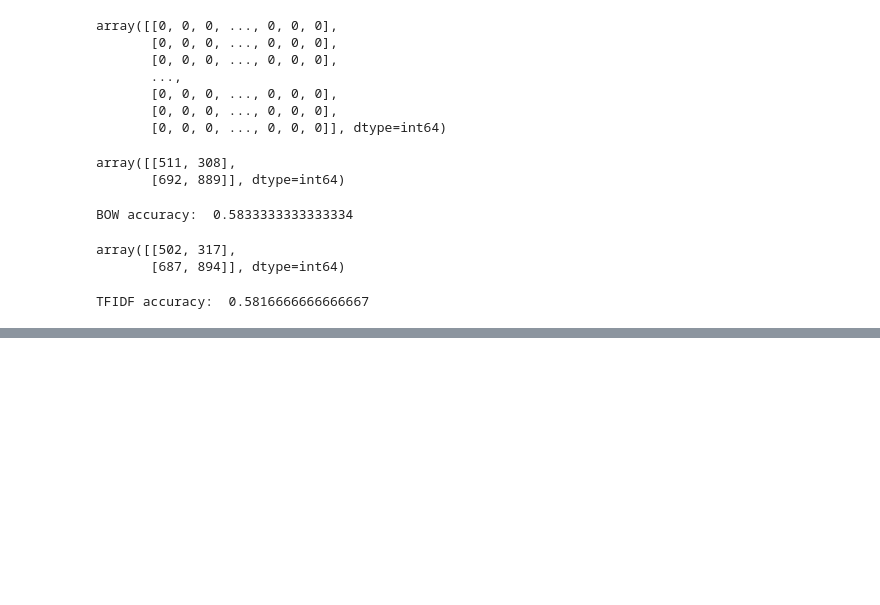
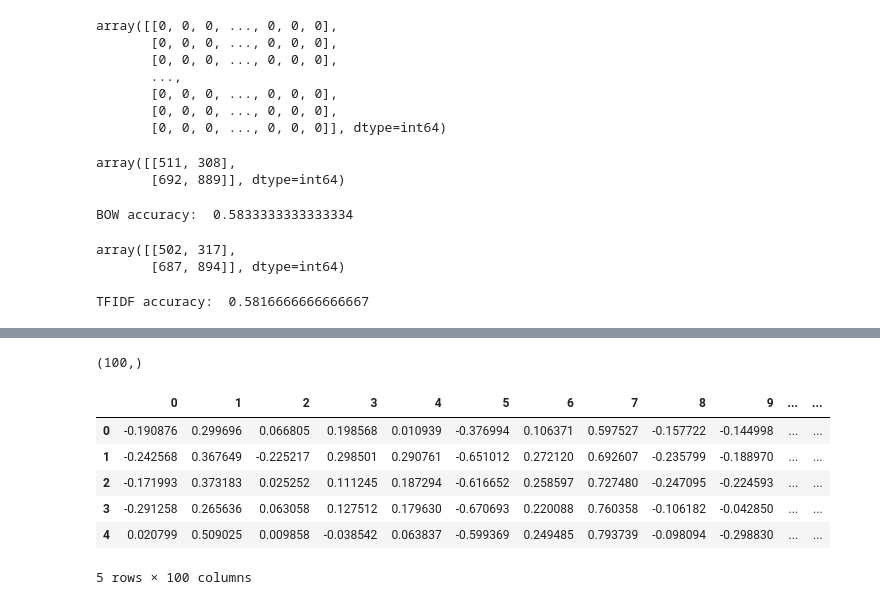
Before and after one commit to vp-31/Complete-Data-Science-With-Machine-Learning-And-NLP-2024, a Jupyter notebook: 26-CompleteNLP For Machine Learning/Practicals/30 and 31-Project 2- Kindle Review Sentiment Analyis.ipynb, the cells around one changed output, grey strips where cells are left out. Saved outputs shown, nothing was run; the diff lists cells and outputs as text; code cells hidden in the pictures; blank space fills up the shorter version.

Commit message:
Word2vec implemented on Kindle Review Sentiment Analyis

```diff
--- a/26-CompleteNLP For Machine Learning/Practicals/30 and 31-Project 2- Kindle Review Sentiment Analyis.ipynb
+++ b/26-CompleteNLP For Machine Learning/Practicals/30 and 31-Project 2- Kindle Review Sentiment Analyis.ipynb
@@ -245,0 +346,10 @@ TFIDF accuracy:  0.5816666666666667
+# %%
+def avg_word2vec(doc):
+    # remove out-of-vocabulary words
+    #sent = [word for word in doc if word in model.wv.index_to_key]
+    #print(sent)
+
+    return np.mean([model.wv[word] for word in doc if word in model.wv.index_to_key],axis=0)
+                #or [np.zeros(len(model.wv.index_to_key))], axis=0)
+# %%
+df.reset_index(inplace=True,drop=True)
@@ -245,0 +358,25 @@ TFIDF accuracy:  0.5816666666666667
+# %%
+#apply for the entire sentences
+import numpy as np
+X=[]
+for i in tqdm(range(df['reviewText'].shape[0])):
+    X.append(avg_word2vec(df['reviewText'][i]))
+# %%
+X[1].shape
+# %% [output]
+(100,)
+# %%
+## this is the final independent features
+df_final=pd.DataFrame()
+for i in range(0,len(X)):
+    df_final=pd.concat([df_final,pd.DataFrame(X[i].reshape(1,-1))],ignore_index=True)
+# %%
+df_final.head()
+# %% [output]
+|  | 0 | 1 | 2 | 3 | 4 | 5 | 6 | 7 | 8 | 9 | ... | ... |
+| 0 | -0.190876 | 0.299696 | 0.066805 | 0.198568 | 0.010939 | -0.376994 | 0.106371 | 0.597527 | -0.157722 | -0.144998 | ... | ... |
+| 1 | -0.242568 | 0.367649 | -0.225217 | 0.298501 | 0.290761 | -0.651012 | 0.272120 | 0.692607 | -0.235799 | -0.188970 | ... | ... |
+| 2 | -0.171993 | 0.373183 | 0.025252 | 0.111245 | 0.187294 | -0.616652 | 0.258597 | 0.727480 | -0.247095 | -0.224593 | ... | ... |
+| 3 | -0.291258 | 0.265636 | 0.063058 | 0.127512 | 0.179630 | -0.670693 | 0.220088 | 0.760358 | -0.106182 | -0.042850 | ... | ... |
+| 4 | 0.020799 | 0.509025 | 0.009858 | -0.038542 | 0.063837 | -0.599369 | 0.249485 | 0.793739 | -0.098094 | -0.298830 | ... | ... |
+5 rows × 100 columns
```
Also changed, not shown: parts of 32 cells of this notebook.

- [WHAT YOU NEED TO DO]: All lines in the data that contain the word "accuracy" should be copied.

- [PROBLEM SOLUTION]:
@@ -245,0 +346,10 @@ TFIDF accuracy:  0.5816666666666667
@@ -245,0 +358,25 @@ TFIDF accuracy:  0.5816666666666667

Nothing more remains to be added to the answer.